Speculation is rife that the BOJ will change tack in favor of a policy mix that ups stimulus while also protecting banks from the problems generated by negative interest rates on deposits.
A growing belief that the BOJ will stop short of the dramatic action needed to weaken its currency, however, sent the dollar to a six-day low against the yen of 101.59 yen. The dollar was last down 0.53 percent against the yen at 101.75 yen.
"There is a certain amount of skepticism going into this meeting that the BOJ has run out of tools," said Richard Franulovich, senior currency strategist at Westpac Banking Corporation in New York.
Doubts that the BOJ is capable of weakening the yen have grown since the BOJ shocked markets in January by cutting rates below zero for the first time, which only weakened the currency temporarily.
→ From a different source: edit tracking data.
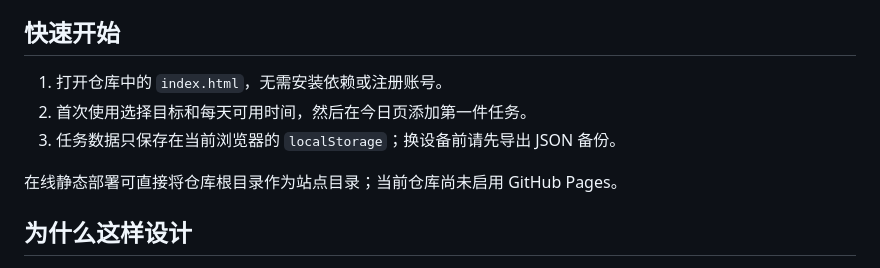
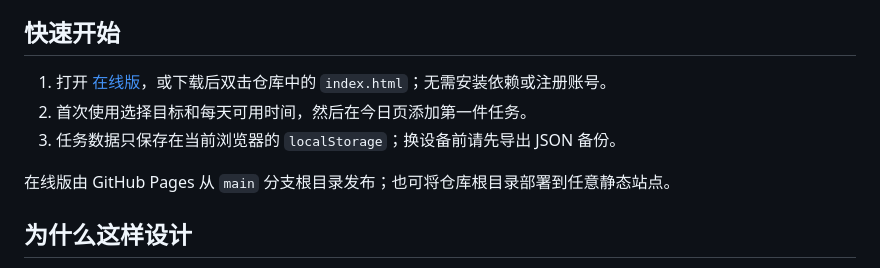
Before and after one commit to xli498/learning-planner, a Markdown page: README.md, the part around the change. GitHub-like rendering.

Commit message:
docs: clarify public user entrypoint

```diff
--- a/README.md
+++ b/README.md
@@ -6,11 +6,11 @@
 
 ## 快速开始
 
-1. 打开仓库中的 `index.html`，无需安装依赖或注册账号。
+1. 打开 [在线版](https://xli498.github.io/learning-planner/)，或下载后双击仓库中的 `index.html`；无需安装依赖或注册账号。
 2. 首次使用选择目标和每天可用时间，然后在今日页添加第一件任务。
 3. 任务数据只保存在当前浏览器的 `localStorage`；换设备前请先导出 JSON 备份。
 
-在线静态部署可直接将仓库根目录作为站点目录；当前仓库尚未启用 GitHub Pages。
+在线版由 GitHub Pages 从 `main` 分支根目录发布；也可将仓库根目录部署到任意静态站点。
 
 ## 为什么这样设计
 
```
The yen has since gained more than 16 percent against the dollar.
Expectations that the Fed would not raise interest rates this week also weakened the dollar. Traders saw just a 15 percent chance of a rate hike this Wednesday, according to CME Group's FedWatch program.
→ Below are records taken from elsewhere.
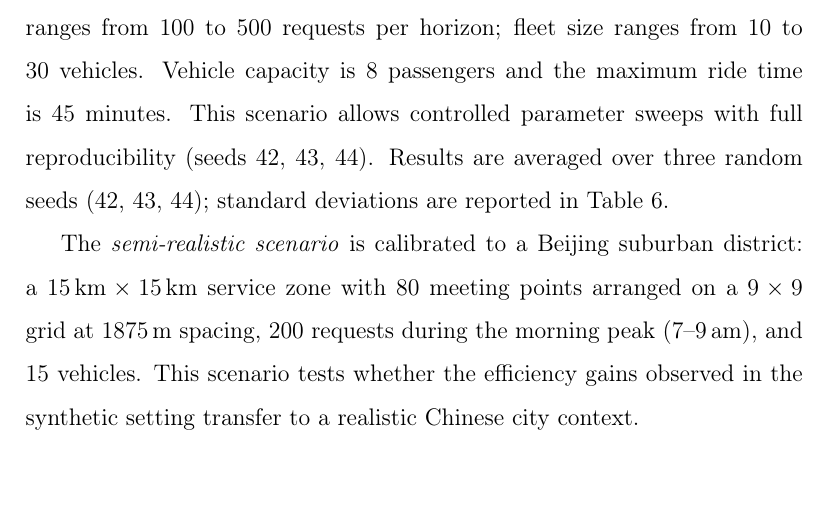
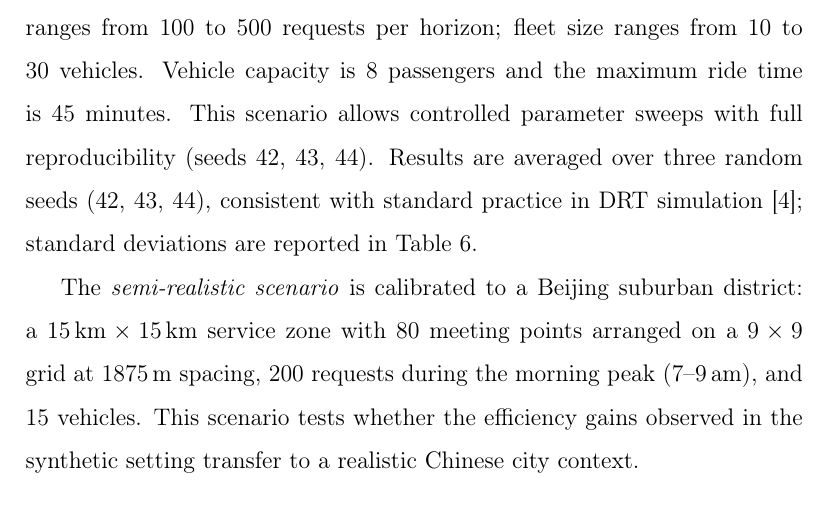
Before and after one commit to ajandxx-cloud/work3_many-2-many, a LaTeX paper (paper/main.tex, which reads paper/sections/experiments.tex): part of page 31 of 62, cut so that both start at the same text. Compiled offline with pdfLaTeX.

Commit message:
fix(13-03): add wu2025 citation to 3-seed note in Section 5.1 (ROB-02 gap closure)

```diff
--- a/paper/sections/experiments.tex
+++ b/paper/sections/experiments.tex
@@ -29,7 +29,7 @@ requests uniformly at random on a $20\,\text{km} \times 20\,\text{km}$ grid.
 Demand ranges from 100 to 500 requests per horizon; fleet size ranges from 10
 to 30 vehicles. Vehicle capacity is 8 passengers and the maximum ride time is
 45 minutes. This scenario allows controlled parameter sweeps with full
-reproducibility (seeds 42, 43, 44). Results are averaged over three random seeds (42, 43, 44); standard deviations
+reproducibility (seeds 42, 43, 44). Results are averaged over three random seeds (42, 43, 44), consistent with standard practice in DRT simulation \citep{wu2025}; standard deviations
 are reported in Table~\ref{tab:main-results}.
 
 The \emph{semi-realistic scenario} is calibrated to a Beijing suburban
```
While that probability was up slightly from 12 percent on Friday, expectations are far higher for a rate hike in December, at more than 56 percent.
"The market is resigned to believe that (the Fed is) not going to raise rates this week," said Thierry Albert Wizman, global interest rates and currencies strategist at Macquarie Ltd in New York.
The dollar index, which measures the greenback against a basket of six major currencies, was last down 0.38 percent at 95.744 after hitting a 15-day high of 96.108 on Friday. The euro was last up 0.17 percent against the dollar at $1.1173.
Commodity-linked currencies such as the Australian, New Zealand and Canadian dollars rallied on gains in oil prices. The Aussie was last up about 1 percent against the dollar at a six-day high of $0.7568.